TASK INSTRUCTIONS:
Write how many lines in the records below include the string "page". No other text should be given.

SOURCE MATERIAL:
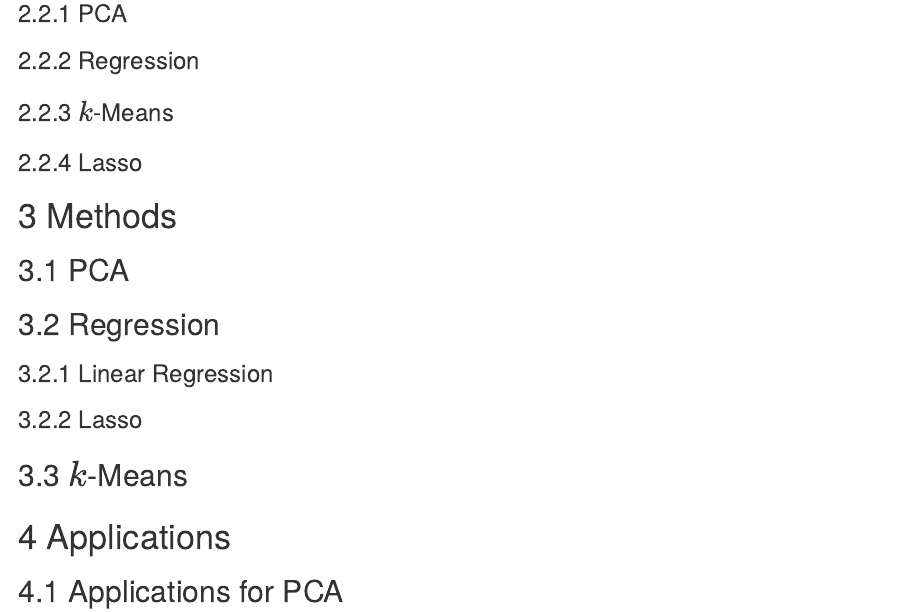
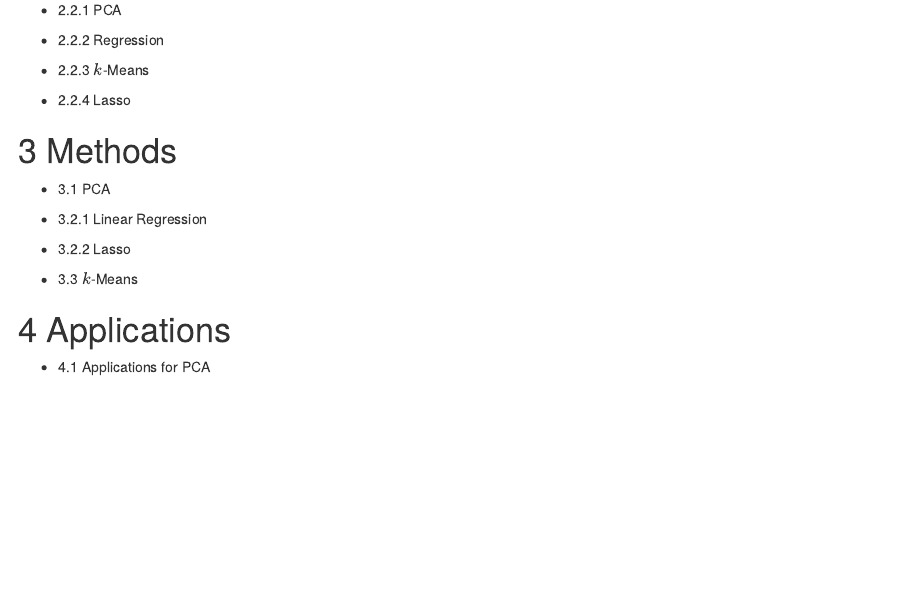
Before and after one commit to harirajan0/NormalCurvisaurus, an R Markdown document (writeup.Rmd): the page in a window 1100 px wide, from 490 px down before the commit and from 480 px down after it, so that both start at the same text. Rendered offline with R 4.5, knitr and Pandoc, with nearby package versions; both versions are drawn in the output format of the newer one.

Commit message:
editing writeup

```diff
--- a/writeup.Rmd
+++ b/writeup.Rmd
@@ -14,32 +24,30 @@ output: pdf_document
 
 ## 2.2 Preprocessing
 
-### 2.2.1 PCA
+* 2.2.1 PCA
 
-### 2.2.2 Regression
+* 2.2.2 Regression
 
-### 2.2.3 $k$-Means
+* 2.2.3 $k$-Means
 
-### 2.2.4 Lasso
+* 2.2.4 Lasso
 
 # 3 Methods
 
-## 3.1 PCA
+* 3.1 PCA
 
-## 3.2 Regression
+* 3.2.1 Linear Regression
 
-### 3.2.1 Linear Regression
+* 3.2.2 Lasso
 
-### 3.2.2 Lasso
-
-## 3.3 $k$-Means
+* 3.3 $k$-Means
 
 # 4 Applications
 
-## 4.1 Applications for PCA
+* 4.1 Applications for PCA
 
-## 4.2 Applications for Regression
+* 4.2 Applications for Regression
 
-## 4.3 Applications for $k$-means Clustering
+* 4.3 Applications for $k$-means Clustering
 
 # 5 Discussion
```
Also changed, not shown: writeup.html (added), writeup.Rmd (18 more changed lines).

...

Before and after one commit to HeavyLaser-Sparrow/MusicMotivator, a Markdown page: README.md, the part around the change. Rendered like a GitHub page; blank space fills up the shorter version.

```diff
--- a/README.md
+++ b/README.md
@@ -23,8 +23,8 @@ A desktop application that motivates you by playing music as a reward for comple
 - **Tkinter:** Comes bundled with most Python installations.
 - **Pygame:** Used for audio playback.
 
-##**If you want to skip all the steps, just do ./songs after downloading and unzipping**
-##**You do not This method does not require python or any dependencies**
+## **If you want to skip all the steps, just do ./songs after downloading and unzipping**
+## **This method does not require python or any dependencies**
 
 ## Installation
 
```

ANSWER AREA:
2